Delivering healthcare services via WhatsApp – what’s possible today?Topic: Healthcare
15 April 2020
Modern healthcare is increasingly being delivered remotely via telehealth services, with several benefits to both provider and patient: it’s cost effective, delivers value in managing long-term conditions, and is fast and easy for patients to access (source).
Dedicated telehealth services offer proven treatment paths for people suffering from hypertension, COPD, diabetes and renal disease, among others. But it may come as a surprise to learn that WhatsApp can also form a major part of these strategies for healthcare providers.
When we consider the fact that the average mobile phone user checks WhatsApp 23 times per day (source), and that over 2 billion people now have the app installed (source), WhatsApp certainly has the reach and the engagement levels that lend themselves to digital healthcare – particularly for patients in the 18-44 age group, of whom 78-84% are WhatsApp users (source).
What are the benefits of using WhatsApp for digital healthcare?
- WhatsApp is used by 70% of the UK’s population (Messenger People)
- WhatsApp messages can be received at any/time place as long as the recipient has access to WiFi / mobile data
- Messages are received almost instantaneously
- Healthcare providers can check if a message has been delivered/opened
- Messages don’t get lost in inboxes like email
- Messages are sent to the place where patients are already communicating with friends and family, meaning increased engagement
- Two-way messaging can be used where required
- Bots can be utilised to automate responses so you can manage patients’ needs at scale.
How can healthcare providers deploy WhatsApp?
WhatsApp can be directly implemented into healthcare providers’ existing systems, meaning little to no staff training is required to send messages to patients.

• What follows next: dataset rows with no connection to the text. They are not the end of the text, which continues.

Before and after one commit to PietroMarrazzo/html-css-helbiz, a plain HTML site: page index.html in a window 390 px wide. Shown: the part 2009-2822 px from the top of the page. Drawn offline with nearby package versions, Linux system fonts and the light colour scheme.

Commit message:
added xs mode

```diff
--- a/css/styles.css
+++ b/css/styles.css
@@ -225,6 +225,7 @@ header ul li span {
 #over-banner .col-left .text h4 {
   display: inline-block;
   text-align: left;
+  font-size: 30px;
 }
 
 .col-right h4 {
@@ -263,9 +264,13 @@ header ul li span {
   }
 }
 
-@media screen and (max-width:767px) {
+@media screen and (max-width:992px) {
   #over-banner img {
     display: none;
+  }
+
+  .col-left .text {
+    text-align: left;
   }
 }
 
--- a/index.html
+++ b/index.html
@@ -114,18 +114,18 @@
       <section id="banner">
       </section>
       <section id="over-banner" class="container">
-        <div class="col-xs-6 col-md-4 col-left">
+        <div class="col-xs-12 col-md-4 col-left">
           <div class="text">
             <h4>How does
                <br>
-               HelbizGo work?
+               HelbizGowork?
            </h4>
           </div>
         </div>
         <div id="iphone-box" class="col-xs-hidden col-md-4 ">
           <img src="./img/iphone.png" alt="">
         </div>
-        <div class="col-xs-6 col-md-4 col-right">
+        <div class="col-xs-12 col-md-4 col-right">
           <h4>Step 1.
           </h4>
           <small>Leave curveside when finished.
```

Message templates can also be used to standardise messages for large scale communications.
Secure online platforms provide many of the same benefits as an API implementation (I.e. personalised comms, message templates etc) but also offer the ability to access WhatsApp functionality remotely. This is especially useful in for homeworkers or if facilities have to close for any reason.
How can healthcare providers use WhatsApp?

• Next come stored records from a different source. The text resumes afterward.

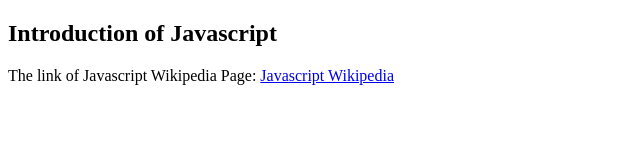
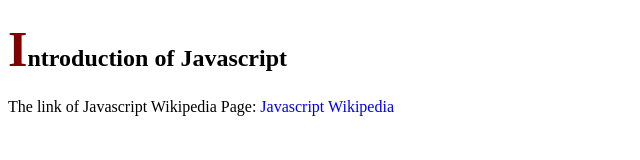
Before and after one commit to haolong1016/Group7-Chalkboard, a plain HTML site: page Digital Blackboard Week 03.html in a window 1280 px wide. Shown: the whole page, without its empty margins (0-640 px from the left). Drawn offline with Linux system fonts and the light colour scheme.

Commit message:
Update Digital Blackboard Week 03.html

```diff
--- a/Digital Blackboard Week 03.html
+++ b/Digital Blackboard Week 03.html
@@ -4,7 +4,7 @@
     <meta charset="UTF-8">
     <meta name="viewport" content="width=device-width, initial-scale=1.0">
     <title>Digital Chalkboard Week 03</title>
-    <link rel="stylesheet" href="../Group7 Chalkboard/styles.css">
+    <link rel="stylesheet" href="./styles.css">
 </head>
 <body>
     <h2>Introduction of Javascript</h2>
```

Delivering healthcare advice
If there is an outbreak of the flu or other infectious diseases, advice can be sent to all opted-in patients which can be text only, or can include photos / video content or links to online material for further information.
Recipients can reply with questions or to make appointments, and you can choose to respond to these individually, or deploy a chatbot to automate responses to simple, repetitive questions.

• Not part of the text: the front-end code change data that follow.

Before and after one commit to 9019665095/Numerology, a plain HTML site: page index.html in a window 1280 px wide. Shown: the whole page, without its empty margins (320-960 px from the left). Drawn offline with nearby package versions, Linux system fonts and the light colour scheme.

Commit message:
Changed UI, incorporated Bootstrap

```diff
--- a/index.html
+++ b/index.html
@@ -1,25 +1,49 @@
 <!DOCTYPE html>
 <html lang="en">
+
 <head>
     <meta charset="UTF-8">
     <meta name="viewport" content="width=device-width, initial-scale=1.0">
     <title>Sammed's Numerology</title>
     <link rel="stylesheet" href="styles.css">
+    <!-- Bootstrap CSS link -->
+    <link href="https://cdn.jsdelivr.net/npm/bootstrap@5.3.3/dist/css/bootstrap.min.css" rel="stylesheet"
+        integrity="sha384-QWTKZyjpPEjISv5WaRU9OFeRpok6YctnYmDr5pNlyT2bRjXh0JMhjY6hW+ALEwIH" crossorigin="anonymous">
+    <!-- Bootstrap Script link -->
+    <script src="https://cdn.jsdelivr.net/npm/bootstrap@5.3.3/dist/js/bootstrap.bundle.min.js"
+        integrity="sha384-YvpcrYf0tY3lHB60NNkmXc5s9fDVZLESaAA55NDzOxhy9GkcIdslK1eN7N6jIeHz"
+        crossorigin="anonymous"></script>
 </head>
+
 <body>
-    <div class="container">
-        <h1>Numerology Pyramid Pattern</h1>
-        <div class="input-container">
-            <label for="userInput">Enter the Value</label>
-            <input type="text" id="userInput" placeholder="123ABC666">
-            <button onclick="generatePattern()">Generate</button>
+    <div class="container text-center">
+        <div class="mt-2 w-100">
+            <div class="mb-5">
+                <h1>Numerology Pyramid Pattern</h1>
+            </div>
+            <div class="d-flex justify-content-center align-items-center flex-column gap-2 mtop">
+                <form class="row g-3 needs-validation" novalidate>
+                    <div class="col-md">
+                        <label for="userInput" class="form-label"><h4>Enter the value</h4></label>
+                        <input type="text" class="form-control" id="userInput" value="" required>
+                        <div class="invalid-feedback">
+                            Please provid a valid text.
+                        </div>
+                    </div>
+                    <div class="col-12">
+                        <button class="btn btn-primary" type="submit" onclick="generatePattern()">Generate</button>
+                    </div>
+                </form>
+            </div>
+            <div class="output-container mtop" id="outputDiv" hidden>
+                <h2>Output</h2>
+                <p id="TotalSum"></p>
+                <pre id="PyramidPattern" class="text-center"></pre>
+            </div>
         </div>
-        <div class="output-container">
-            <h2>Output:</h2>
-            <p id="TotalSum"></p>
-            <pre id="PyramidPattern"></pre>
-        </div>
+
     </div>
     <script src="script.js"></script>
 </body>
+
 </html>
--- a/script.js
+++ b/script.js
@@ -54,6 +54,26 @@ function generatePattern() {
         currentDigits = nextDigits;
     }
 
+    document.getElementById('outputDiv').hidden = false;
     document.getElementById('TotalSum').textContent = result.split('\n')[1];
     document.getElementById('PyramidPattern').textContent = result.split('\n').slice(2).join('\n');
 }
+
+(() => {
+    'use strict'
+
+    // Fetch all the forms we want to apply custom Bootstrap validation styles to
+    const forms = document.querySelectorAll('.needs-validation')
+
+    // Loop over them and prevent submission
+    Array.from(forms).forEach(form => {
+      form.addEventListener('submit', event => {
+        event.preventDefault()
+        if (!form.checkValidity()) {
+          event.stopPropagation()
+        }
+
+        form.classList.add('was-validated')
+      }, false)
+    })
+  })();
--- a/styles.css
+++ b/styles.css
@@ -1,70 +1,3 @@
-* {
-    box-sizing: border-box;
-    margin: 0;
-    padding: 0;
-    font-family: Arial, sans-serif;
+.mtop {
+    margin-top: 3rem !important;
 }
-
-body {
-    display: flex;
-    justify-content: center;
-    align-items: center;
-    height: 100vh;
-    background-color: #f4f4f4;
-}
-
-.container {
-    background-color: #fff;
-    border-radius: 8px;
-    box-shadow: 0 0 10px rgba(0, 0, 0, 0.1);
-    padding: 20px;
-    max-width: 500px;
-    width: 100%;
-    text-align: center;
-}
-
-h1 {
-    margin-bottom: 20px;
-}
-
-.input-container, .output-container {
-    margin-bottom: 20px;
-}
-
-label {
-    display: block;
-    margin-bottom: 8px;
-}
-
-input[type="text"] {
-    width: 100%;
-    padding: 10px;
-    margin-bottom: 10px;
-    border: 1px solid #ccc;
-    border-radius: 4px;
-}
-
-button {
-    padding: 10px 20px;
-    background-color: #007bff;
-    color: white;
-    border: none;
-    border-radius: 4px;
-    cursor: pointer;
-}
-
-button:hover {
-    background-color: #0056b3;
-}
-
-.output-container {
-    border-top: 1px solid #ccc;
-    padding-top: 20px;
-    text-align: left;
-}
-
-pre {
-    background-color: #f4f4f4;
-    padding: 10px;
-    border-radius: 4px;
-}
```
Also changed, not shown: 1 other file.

If you choose to answer each message individually, it’s not as laborious as fielding telephone calls or replying to emails; pre-configured message templates can be deployed for faster and more consistent messaging.
The benefit of delivering medical advice in this way is to reduce visits to healthcare facilities – which may help to stop the spread of an illness – and to increase the speed at which a patient can receive help.
If you have to reach patients in an emergency, making telephone calls is not always practical; they’re time-consuming and infrequently answered. Letters are even worse, taking days to be received and with no way to know if they’ve been read. Neither situation is ideal when patients’ health is at stake and time is of the essence.
WhatsApp is great in these types of situations, with almost instantaneous delivery and secure, traceable messages.
Messages aren’t just limited to text either. Healthcare providers can link to other sources of information (like medical advice web pages) and also appointment booking platforms. Images and video support is also available.
Communications with staff/arranging extra workforce
One of the great features of messaging apps like WhatsApp is that group chats are supported, meaning teams can receive the same information and react more quickly – particularly useful for last-minute shift scheduling. Messages are also 2-way, meaning that it’s easy for staff to quickly relay their availability back to the healthcare provider.
In a modern age with futuristic technologies, it’s also worth noting that 80% of hospitals still use pagers to call staff to emergency situations. WhatsApp provides almost limitless advantages here. Extra context, communicate with multiple staff members at once, and the ability to reply to name just a few (Source).
Managing long-term health conditions
It’s a major challenge for healthcare providers to ensure that discharged patients manage their conditions effectively. WhatsApp can help patients manage their own conditions with scheduled reminders to take medication, and to receive data back such as heart rate and blood pressure.
Utilising bots, WhatsApp can even suggest courses of action based on these medical inputs; effectively providing an automated telehealth system through a messaging app that the customer is already familiar with.
Every healthcare provider is different and as such, we’d really like to speak to you to better understand your challenges and exactly how we think WhatsApp could help.
To find out how, please get in contact with our team today by calling 0345 356 5758 or emailing firstname.lastname@example.org.